The importance of social media networks such as Facebook and Twitter is evident. The latest example is what appears to have happened in the last couple of days in the UK with Facebook removing dozens of profiles from its site, causing an outcry from campaigners trying to organise anti-austerity protests this weekend.
The Guardian reports:
The deactivated pages include UK Uncut, and pages created by students during last December’s university occupations.
A list posted on the Stop Facebook Purge group says Chesterfield Stop the Cuts, Tower Hamlet Greens, London Student Assembly, Southwark SoS and Bristol Uncut sites are no longer functioning.
Administrators for the profiles say hundreds of links between activists have been broken in the run up to the May Day bank holiday. When users click on URL links the message “the page you requested was not found” now appears.

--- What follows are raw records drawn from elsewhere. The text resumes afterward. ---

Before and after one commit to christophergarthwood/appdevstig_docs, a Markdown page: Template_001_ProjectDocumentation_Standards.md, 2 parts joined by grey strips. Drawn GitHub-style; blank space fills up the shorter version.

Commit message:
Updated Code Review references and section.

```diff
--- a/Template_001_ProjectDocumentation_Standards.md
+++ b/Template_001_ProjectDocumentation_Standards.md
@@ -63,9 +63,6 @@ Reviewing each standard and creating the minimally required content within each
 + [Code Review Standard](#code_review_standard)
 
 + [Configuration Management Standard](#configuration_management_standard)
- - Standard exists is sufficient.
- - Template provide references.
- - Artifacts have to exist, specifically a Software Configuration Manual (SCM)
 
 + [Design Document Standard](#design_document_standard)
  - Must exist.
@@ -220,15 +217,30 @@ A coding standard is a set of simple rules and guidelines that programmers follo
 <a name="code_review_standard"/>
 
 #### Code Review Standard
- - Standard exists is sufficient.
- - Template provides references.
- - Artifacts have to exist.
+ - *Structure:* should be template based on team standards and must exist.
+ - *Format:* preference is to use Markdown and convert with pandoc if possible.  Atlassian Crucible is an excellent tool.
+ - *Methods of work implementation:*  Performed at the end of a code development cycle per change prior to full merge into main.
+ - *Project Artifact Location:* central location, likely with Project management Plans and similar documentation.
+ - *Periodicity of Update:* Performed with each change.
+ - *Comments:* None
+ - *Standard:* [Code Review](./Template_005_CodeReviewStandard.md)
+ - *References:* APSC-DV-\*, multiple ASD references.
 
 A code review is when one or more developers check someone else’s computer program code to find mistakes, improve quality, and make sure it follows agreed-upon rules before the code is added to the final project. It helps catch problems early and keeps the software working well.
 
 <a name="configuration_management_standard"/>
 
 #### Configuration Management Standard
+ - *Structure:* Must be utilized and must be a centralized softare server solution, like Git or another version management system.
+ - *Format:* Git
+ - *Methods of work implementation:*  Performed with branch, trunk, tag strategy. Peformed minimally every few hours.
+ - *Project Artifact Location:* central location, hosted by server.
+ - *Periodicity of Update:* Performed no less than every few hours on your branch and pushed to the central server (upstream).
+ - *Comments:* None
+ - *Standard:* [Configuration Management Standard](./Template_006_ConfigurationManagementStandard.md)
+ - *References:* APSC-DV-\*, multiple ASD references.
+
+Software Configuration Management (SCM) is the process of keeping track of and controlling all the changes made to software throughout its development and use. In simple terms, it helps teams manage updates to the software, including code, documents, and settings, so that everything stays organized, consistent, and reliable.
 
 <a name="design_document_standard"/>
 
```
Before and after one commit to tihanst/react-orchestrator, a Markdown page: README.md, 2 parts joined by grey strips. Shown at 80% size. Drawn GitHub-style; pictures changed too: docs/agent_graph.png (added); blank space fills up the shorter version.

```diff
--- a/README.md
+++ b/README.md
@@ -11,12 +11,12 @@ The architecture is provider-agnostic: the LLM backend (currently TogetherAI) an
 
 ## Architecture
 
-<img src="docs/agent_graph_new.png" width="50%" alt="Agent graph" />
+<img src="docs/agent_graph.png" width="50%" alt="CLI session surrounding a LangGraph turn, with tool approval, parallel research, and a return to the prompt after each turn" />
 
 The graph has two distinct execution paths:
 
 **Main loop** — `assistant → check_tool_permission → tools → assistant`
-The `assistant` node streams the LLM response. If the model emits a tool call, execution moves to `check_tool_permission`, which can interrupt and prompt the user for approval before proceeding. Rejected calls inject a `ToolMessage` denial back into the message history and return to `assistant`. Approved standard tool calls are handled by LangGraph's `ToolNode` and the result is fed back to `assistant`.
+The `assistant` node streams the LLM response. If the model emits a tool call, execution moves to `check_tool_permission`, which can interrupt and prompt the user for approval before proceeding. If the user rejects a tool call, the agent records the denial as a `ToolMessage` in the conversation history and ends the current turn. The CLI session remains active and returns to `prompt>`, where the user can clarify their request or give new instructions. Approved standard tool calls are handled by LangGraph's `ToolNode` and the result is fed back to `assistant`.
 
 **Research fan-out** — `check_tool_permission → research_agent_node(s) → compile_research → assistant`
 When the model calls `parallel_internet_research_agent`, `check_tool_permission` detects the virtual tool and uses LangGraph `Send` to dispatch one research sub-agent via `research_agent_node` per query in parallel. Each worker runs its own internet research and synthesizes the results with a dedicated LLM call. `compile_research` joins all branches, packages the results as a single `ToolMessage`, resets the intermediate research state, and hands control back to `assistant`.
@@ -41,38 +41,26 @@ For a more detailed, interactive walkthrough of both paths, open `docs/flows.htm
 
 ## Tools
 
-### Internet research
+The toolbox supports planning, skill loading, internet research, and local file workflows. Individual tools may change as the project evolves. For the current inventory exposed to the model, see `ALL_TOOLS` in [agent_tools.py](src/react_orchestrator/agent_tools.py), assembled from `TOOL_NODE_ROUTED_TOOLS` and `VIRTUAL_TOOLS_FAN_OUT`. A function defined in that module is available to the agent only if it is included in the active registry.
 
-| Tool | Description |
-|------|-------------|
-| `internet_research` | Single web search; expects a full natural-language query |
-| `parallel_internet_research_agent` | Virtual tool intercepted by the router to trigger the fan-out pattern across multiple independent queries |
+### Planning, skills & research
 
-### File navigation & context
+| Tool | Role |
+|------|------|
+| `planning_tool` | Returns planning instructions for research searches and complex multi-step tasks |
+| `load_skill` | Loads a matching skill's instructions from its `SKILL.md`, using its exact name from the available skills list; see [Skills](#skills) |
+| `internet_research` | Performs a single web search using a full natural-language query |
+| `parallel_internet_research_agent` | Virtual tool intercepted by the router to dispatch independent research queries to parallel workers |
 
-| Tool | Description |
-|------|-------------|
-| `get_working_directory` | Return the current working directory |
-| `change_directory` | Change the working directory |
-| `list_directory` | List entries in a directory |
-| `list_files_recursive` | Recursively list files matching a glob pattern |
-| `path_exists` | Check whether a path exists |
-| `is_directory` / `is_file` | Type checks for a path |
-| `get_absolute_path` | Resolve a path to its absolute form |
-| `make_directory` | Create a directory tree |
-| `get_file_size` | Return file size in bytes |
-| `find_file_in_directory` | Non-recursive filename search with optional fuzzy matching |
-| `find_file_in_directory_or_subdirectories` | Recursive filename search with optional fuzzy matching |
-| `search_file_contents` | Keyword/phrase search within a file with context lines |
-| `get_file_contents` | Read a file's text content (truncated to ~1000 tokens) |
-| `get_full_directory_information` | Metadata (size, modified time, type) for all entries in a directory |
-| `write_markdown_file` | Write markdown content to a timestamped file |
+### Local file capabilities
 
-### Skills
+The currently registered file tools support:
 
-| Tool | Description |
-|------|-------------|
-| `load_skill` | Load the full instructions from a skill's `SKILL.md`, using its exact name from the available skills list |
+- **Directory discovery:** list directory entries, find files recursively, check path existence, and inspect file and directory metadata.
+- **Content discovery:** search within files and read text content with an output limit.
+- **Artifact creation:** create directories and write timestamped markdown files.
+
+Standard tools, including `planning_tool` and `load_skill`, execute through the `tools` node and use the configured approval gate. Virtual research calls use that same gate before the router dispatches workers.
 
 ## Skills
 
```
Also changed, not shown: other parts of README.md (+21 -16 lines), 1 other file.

Online news site Ekklesia reported that:
The social networking site Facebook is facing massive pressure from campaigners, civil liberties activists and journalists tonight after suspending a series of UK-based ‘political’ accounts.
In what University College of London students, UK Uncut and others are calling a ‘purge’ – coinciding with police action against radical and dissenting groups on the day of the royal wedding – more than 50 Facebook pages have been put out of operation.
Among those affected have been Save NHS, Rochdale Law Centre, Tower Hamlets Greens, Bootle Labour, Bristol Bookfair, Westminster Trades Council and London Student Assembly.
Specifically anti-cuts and student protest groups are also targeted. Only progressive or radical groups seem to have been impacted.
At first Facebook refused to comment, but after grassroots digital action and national media reporting (including the Guardian newspaper and Channel 4 television news), the company responded to protesters by suggesting that their action related to a a technical “violation of terms issue” relating to the “wrong” kind of page.
A spokesperson told Channel 4: “The reason all of these profiles came down at once is simple. Facebook’s security tools constantly work to maintain our real name culture by removing profiles that are ‘fake’ or don’t belong to an individual person, but rather a campaign, an animal, or an organisation.”
But critics say this does not explain the apparently selective effect of the action.
It appears there’s been cooperation between the State and a major online networking site to address perceived or actual threats surrounding the Royal Wedding.
The issue for me is not so much whether Facebook should ever interfere with an activist page. Sometimes there may be good reasons, and every online social media site, including Red Alert, must have some rules and standards and make them clear to everyone.
But what if what appears to be arbitrary censorship and take downs occur, which may have political motives? Affecting the ability of citizens to lawfully protest and object to government policies, or dare I say. Even the Monarchy? That’s the issue. How do you guard against that?